Dutch pension fund manager PGGM is abandoning a 396-MW project in Mexico after several years of delays due to community resistance, Dutch media reported this week.
On the Isthmus of Tehuantepec, a strong wind is always blowing, which makes it one of the best places in the world to generate wind energy. Since 1994, 24 wind farms have been erected in the region. One proposal, to be funded by Dutch pension fund manager PGGM would include 132 turbines. At 396 megawatts, it would be the largest wind farm in Mexico. The project is budgeted at 750 million euros. Other investors to the project included Mitsubishi and the Australian investment group Macquarie.
The analysis also reveals that the well publicized U.S. wind drought of early 2015 – which hit wind farms in California and Texas particularly hard – also had a far-reaching effect on much of northern and central Mexico: First-quarter wind speeds in this region were 5%-20% below normal.
This useful paper provides a detailed review of wind energy development in southern Mexico and the resulting opposition to the projects. Excerpts of the paper are provided below. The full paper can be accessed by selecting the links on this page.
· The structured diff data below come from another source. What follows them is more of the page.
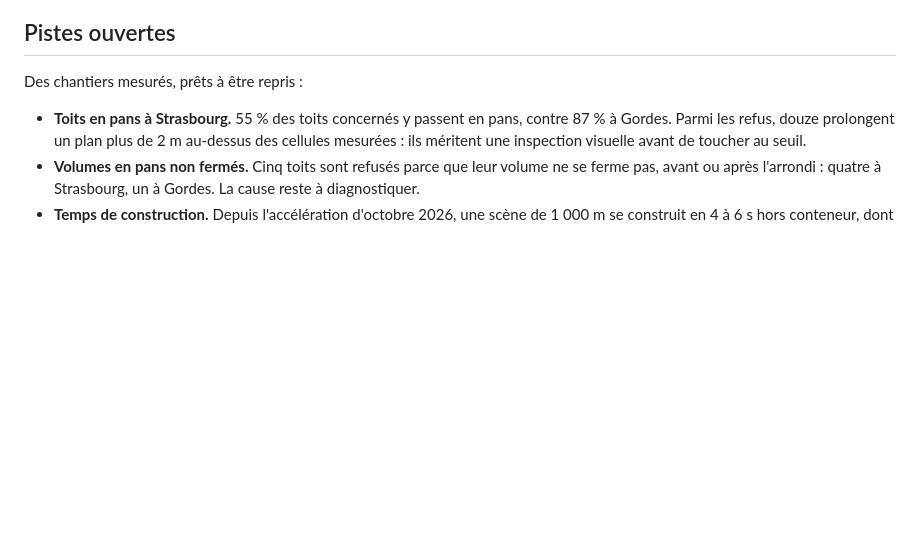
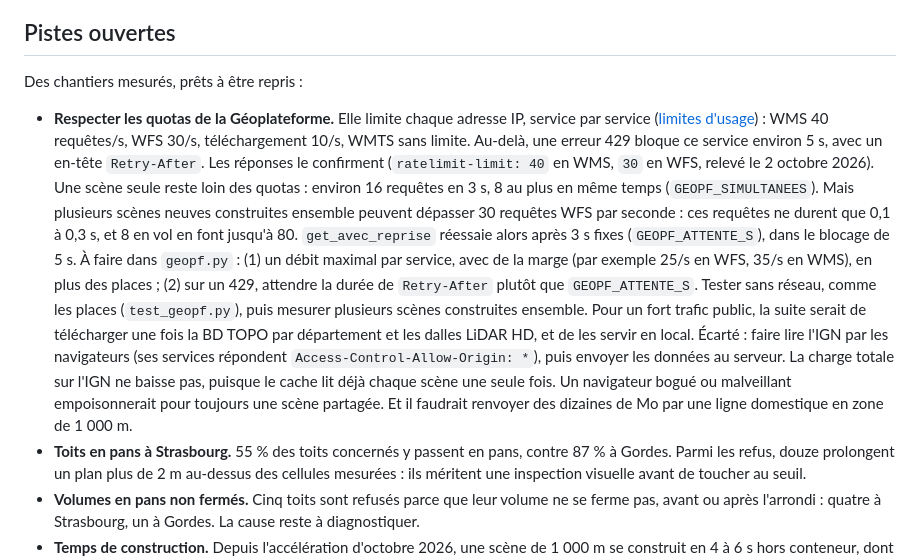
Before and after one commit to gclement47/vue-3d-ign, a Markdown page: CONTRIBUTING.md, the part around the change. Drawn GitHub-style; blank space fills up the shorter version.

Commit message:
docs: piste ouverte, respecter les quotas de la Géoplateforme
La Géoplateforme limite chaque adresse IP : WMS 40 requêtes/s, WFS 30/s,
téléchargement 10/s, WMTS sans limite ; au-delà, une erreur 429 bloque le
service environ 5 s (Retry-After). Plusieurs scènes neuves construites
ensemble peuvent dépasser 30 requêtes WFS par seconde, et la reprise après
3 s fixes retombe dans le blocage. La piste décrit le débit par service et
l'attente de Retry-After à faire dans geopf.py, et pourquoi faire lire l'IGN
par les navigateurs a été écarté.

```diff
--- a/CONTRIBUTING.md
+++ b/CONTRIBUTING.md
@@ -545,6 +545,30 @@ Pièges déjà rencontrés, à reconnaître vite :
 
 Des chantiers mesurés, prêts à être repris :
 
+- **Respecter les quotas de la Géoplateforme.** Elle limite chaque adresse IP,
+  service par service ([limites
+  d'usage](https://cartes.gouv.fr/aide/fr/guides-utilisateur/utiliser-les-services-de-la-geoplateforme/limites-d-usage/)) :
+  WMS 40 requêtes/s, WFS 30/s, téléchargement 10/s, WMTS sans limite. Au-delà,
+  une erreur 429 bloque ce service environ 5 s, avec un en-tête `Retry-After`.
+  Les réponses le confirment (`ratelimit-limit: 40` en WMS, `30` en WFS,
+  relevé le 2 octobre 2026). Une scène seule reste loin des quotas : environ
+  16 requêtes en 3 s, 8 au plus en même temps (`GEOPF_SIMULTANEES`). Mais
+  plusieurs scènes neuves construites ensemble peuvent dépasser 30 requêtes
+  WFS par seconde : ces requêtes ne durent que 0,1 à 0,3 s, et 8 en vol en
+  font jusqu'à 80. `get_avec_reprise` réessaie alors après 3 s fixes
+  (`GEOPF_ATTENTE_S`), dans le blocage de 5 s. À faire dans `geopf.py` :
+  (1) un débit maximal par service, avec de la marge (par exemple 25/s en
+  WFS, 35/s en WMS), en plus des places ; (2) sur un 429, attendre la durée
+  de `Retry-After` plutôt que `GEOPF_ATTENTE_S`. Tester sans réseau, comme
+  les places (`test_geopf.py`), puis mesurer plusieurs scènes construites
+  ensemble. Pour un fort trafic public, la suite serait de télécharger une
+  fois la BD TOPO par département et les dalles LiDAR HD, et de les servir en
+  local. Écarté : faire lire l'IGN par les navigateurs (ses services
+  répondent `Access-Control-Allow-Origin: *`), puis envoyer les données au
+  serveur. La charge totale sur l'IGN ne baisse pas, puisque le cache lit
+  déjà chaque scène une seule fois. Un navigateur bogué ou malveillant
+  empoisonnerait pour toujours une scène partagée. Et il faudrait renvoyer
+  des dizaines de Mo par une ligne domestique en zone de 1 000 m.
 - **Toits en pans à Strasbourg.** 55 % des toits concernés y passent en pans,
   contre 87 % à Gordes. Parmi les refus, douze prolongent un plan plus de 2 m
   au-dessus des cellules mesurées : ils méritent une inspection visuelle avant
```
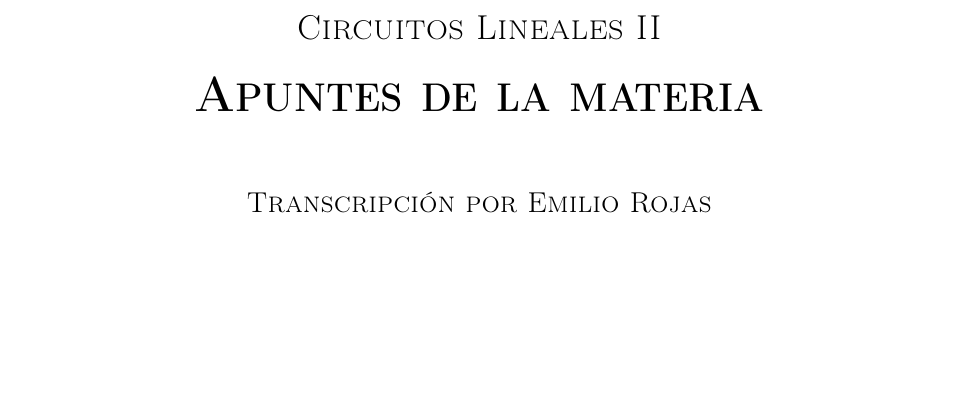
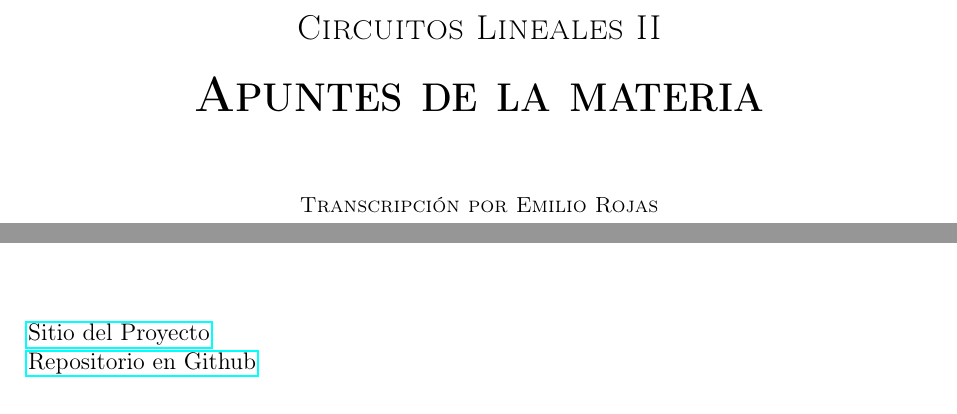
Before and after one commit to emilio93/Circuitos-Lineales-II, a LaTeX thesis (Apuntes/main.tex, which reads Apuntes/compartido/portada.tex): part of page 1 of 15 before the commit and two parts of pages 1 and 2 of 15 after it, the two joined at a grey line, cut so that both start at the same text, the shorter picture padded with empty space. Compiled offline with pdfLaTeX.

Commit message:
layout updates

```diff
--- a/Apuntes/compartido/portada.tex
+++ b/Apuntes/compartido/portada.tex
@@ -28,7 +28,7 @@
     \textsc{\huge \bfseries Apuntes de la materia}\\
     [0.5in]
 
-    \textsc{\large Transcripción por Emilio Rojas}
+    \textsc{\small Transcripción por Emilio Rojas}
 
   \end{center}
   \vspace*{\fill}
--- a/Apuntes/main.tex
+++ b/Apuntes/main.tex
@@ -51,6 +51,10 @@
 
   \pagenumbering{roman}
   \tableofcontents
+  \vspace*{\fill}
+
+  \noindent \href{http://www.emiliorojas.xyz/Circuitos-Lineales-II/}{Sitio del Proyecto} \\
+  \noindent \href{https://github.com/emilio93/Circuitos-Lineales-II}{Repositorio en Github}
   \newpage
 
   \pagenumbering{arabic}
```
A palm hat worn down by time covers the face of Celestino Bortolo Teran, a 60-year-old Indigenous Zapotec man. He walks behind his ox team as they open furrows in the earth. A 17-year-old youth trails behind, sowing white, red and black corn, engaging in a ritual of ancient knowledge shared between local people and the earth.